# How does Newton's 2nd law correspond to GR in the weak field limit?

I can only perform the demonstration from the much simpler $E = mc^2$.

Take as given the Einstein field equation:

$G_{\mu\nu} = 8 \pi \, T_{\mu\nu}$

... can it be proved that Newton's formulation of gravitational and mechanical force (e.g. $F = ma$) corresponds to Einstein's in the limit when masses are small and speeds are relatively slow?

In general relativity, one must use both Einstein's equations as well as the condition that freely falling objects are moving along geodesics – time-like world lines that maximize the proper time on them, i.e. satisfy $$\delta\int {\rm d}t_{\rm proper}=0$$ and these two equations – Einstein's equations describing the gravitational field as created by the sources of gravity; and the geodesic equations describing how probes react to the gravitational field – may be used to derive $$\frac{GMm}{r^2} = m\vec{\ddot x }$$ or similar classical equations (please add the unit vector to the left hand side above). Of course, when one does so, he should know the natural description of classical gravity in terms of the gravitational potential, the Poisson equation it obeys, and other things.

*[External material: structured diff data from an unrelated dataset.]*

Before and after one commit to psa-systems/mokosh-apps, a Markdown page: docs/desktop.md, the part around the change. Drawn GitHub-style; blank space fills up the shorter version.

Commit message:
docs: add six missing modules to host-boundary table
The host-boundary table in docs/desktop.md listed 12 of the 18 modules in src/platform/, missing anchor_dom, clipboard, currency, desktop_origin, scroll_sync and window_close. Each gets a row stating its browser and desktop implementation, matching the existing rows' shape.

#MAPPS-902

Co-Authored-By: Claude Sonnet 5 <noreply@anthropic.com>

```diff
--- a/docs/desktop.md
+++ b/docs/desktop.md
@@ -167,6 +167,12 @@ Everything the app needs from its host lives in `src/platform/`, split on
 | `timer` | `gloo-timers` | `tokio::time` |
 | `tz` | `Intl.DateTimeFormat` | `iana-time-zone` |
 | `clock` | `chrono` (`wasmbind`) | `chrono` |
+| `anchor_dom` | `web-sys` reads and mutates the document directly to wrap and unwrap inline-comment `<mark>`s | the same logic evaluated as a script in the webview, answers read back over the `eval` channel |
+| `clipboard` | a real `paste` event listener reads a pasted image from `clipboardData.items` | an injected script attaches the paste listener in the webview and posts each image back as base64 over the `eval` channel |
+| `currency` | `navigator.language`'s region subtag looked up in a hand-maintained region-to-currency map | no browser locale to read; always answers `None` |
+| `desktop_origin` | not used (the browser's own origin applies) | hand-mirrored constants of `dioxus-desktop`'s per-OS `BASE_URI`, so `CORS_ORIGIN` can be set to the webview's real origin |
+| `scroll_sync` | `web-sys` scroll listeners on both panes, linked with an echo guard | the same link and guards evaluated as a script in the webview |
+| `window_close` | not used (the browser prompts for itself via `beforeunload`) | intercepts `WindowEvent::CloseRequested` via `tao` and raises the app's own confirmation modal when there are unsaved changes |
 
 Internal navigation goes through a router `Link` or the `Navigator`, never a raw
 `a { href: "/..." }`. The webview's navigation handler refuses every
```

In the Newtonian limit, $g_{00}$ component of the metric tensor largely depends on the gravitational potential $\Phi$ as $g_{00}=1+2\Phi/c^2$, as can be seen by simplifying Einstein's equations in the non-relativistic limit where they reduce primarily to the Poisson equation, and this influences geodesics etc.